Detected change data:
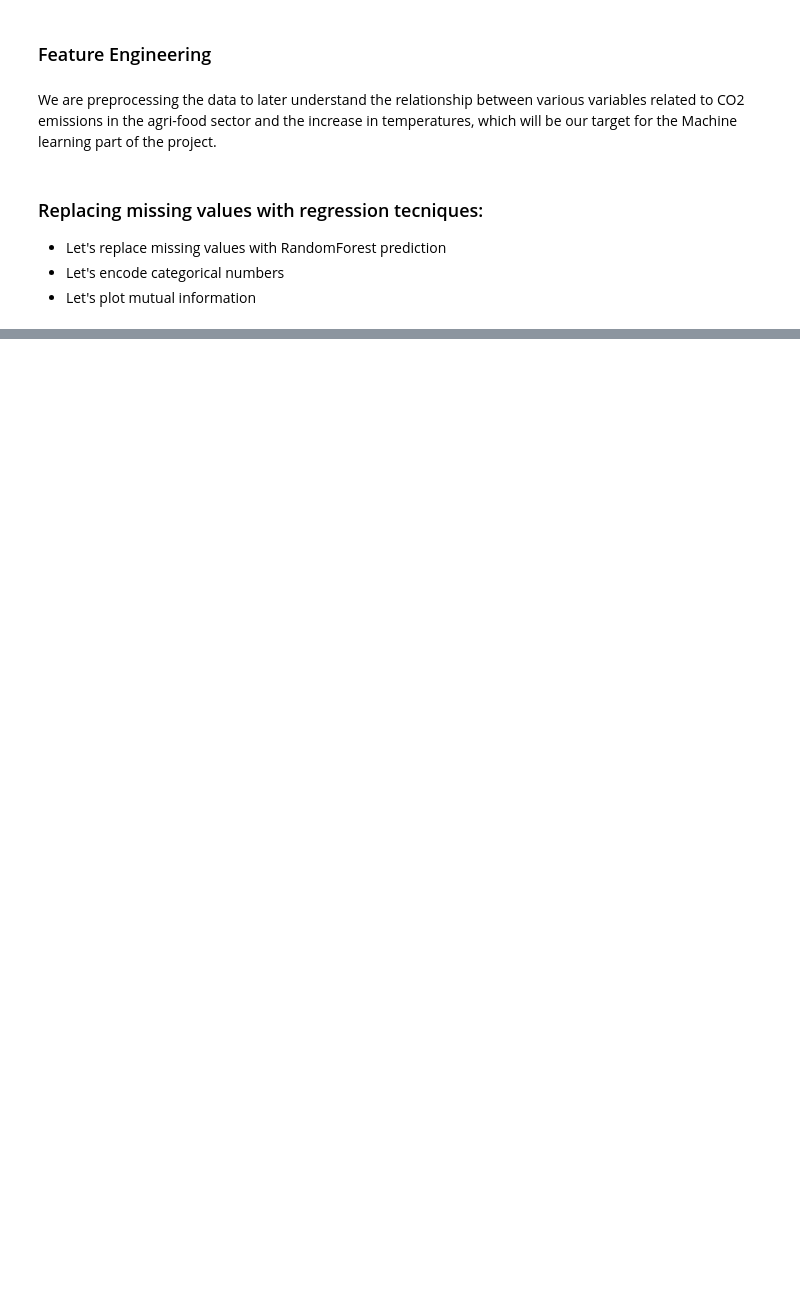
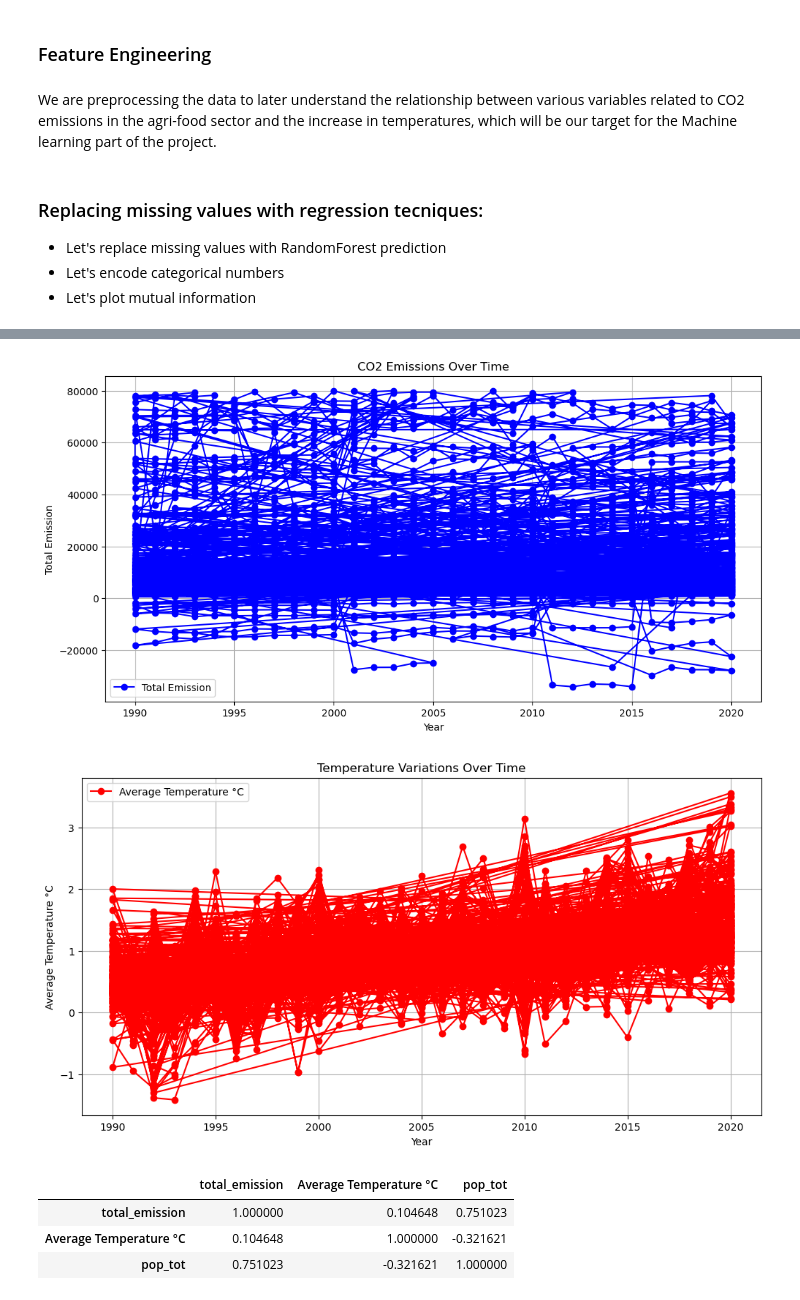
Before and after one commit to Mikateko0926/2401PTDS_Regression_Project, a Jupyter notebook: Regression Project CO2 emissions.ipynb, the cells around one changed output, grey strips where cells are left out. Cells and saved outputs as stored; diff of their text form; code cells hidden in the pictures; blank space fills up the shorter version.

```diff
--- a/Regression Project CO2 emissions.ipynb
+++ b/Regression Project CO2 emissions.ipynb
@@ -569,0 +570,23 @@ NameError: name 'numeric_df' is not defined
+# %%
+# Plotting CO2 Emissions Over Time
+plt.figure(figsize=(12, 6))  # Create a figure with specific dimensions
+plt.plot(df['Year'], df['total_emission'], marker='o', color='b', label='Total Emission')  # Plot Year vs. Total CO2 Emissions
+plt.title('CO2 Emissions Over Time')  # Set the plot title
+plt.xlabel('Year')  # Label the x-axis as "Year"
+plt.ylabel('Total Emission')  # Label the y-axis as "Total Emission"
+plt.legend()  # Display a legend to identify the data
+plt.grid(True)  # Add a grid for easier data visualization
+plt.show()  # Show the plot
+
+# Plotting Temperature Variations Over Time
+plt.figure(figsize=(12, 6))  # Create another figure with the same dimensions
+plt.plot(df['Year'], df['Average Temperature °C'], marker='o', color='r', label='Average Temperature °C')  # Plot Year vs. Average Temperature
+plt.title('Temperature Variations Over Time')  # Set the plot title
+plt.xlabel('Year')  # Label the x-axis as "Year"
+plt.ylabel('Average Temperature °C')  # Label the y-axis as "Average Temperature °C"
+plt.legend()  # Display a legend to identify the data
+plt.grid(True)  # Add a grid for easier data visualization
+plt.show()  # Show the plot
+# %% [output]
+[figure, added]
+[figure, added]
@@ -569,0 +620,8 @@ NameError: name 'numeric_df' is not defined
+# %%
+correlation = df.groupby(["Year"]).agg({"total_emission":"sum", "Average Temperature °C":"mean", "pop_tot":"sum"})
+correlation.corr()
+# %% [output]
+|  | total_emission | Average Temperature °C | pop_tot |
+| total_emission | 1.000000 | 0.104648 | 0.751023 |
+| Average Temperature °C | 0.104648 | 1.000000 | -0.321621 |
+| pop_tot | 0.751023 | -0.321621 | 1.000000 |
```
Also changed, not shown: parts of 9 cells of this notebook.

● **Task**: Without the pictures, reproduce every record exactly as it appears above.

● **Answer box**:
Before and after one commit to Mikateko0926/2401PTDS_Regression_Project, a Jupyter notebook: Regression Project CO2 emissions.ipynb, the cells around one changed output, grey strips where cells are left out. Cells and saved outputs as stored; diff of their text form; code cells hidden in the pictures; blank space fills up the shorter version.

```diff
--- a/Regression Project CO2 emissions.ipynb
+++ b/Regression Project CO2 emissions.ipynb
@@ -569,0 +570,23 @@ NameError: name 'numeric_df' is not defined
+# %%
+# Plotting CO2 Emissions Over Time
+plt.figure(figsize=(12, 6))  # Create a figure with specific dimensions
+plt.plot(df['Year'], df['total_emission'], marker='o', color='b', label='Total Emission')  # Plot Year vs. Total CO2 Emissions
+plt.title('CO2 Emissions Over Time')  # Set the plot title
+plt.xlabel('Year')  # Label the x-axis as "Year"
+plt.ylabel('Total Emission')  # Label the y-axis as "Total Emission"
+plt.legend()  # Display a legend to identify the data
+plt.grid(True)  # Add a grid for easier data visualization
+plt.show()  # Show the plot
+
+# Plotting Temperature Variations Over Time
+plt.figure(figsize=(12, 6))  # Create another figure with the same dimensions
+plt.plot(df['Year'], df['Average Temperature °C'], marker='o', color='r', label='Average Temperature °C')  # Plot Year vs. Average Temperature
+plt.title('Temperature Variations Over Time')  # Set the plot title
+plt.xlabel('Year')  # Label the x-axis as "Year"
+plt.ylabel('Average Temperature °C')  # Label the y-axis as "Average Temperature °C"
+plt.legend()  # Display a legend to identify the data
+plt.grid(True)  # Add a grid for easier data visualization
+plt.show()  # Show the plot
+# %% [output]
+[figure, added]
+[figure, added]
@@ -569,0 +620,8 @@ NameError: name 'numeric_df' is not defined
+# %%
+correlation = df.groupby(["Year"]).agg({"total_emission":"sum", "Average Temperature °C":"mean", "pop_tot":"sum"})
+correlation.corr()
+# %% [output]
+|  | total_emission | Average Temperature °C | pop_tot |
+| total_emission | 1.000000 | 0.104648 | 0.751023 |
+| Average Temperature °C | 0.104648 | 1.000000 | -0.321621 |
+| pop_tot | 0.751023 | -0.321621 | 1.000000 |
```
Also changed, not shown: parts of 9 cells of this notebook.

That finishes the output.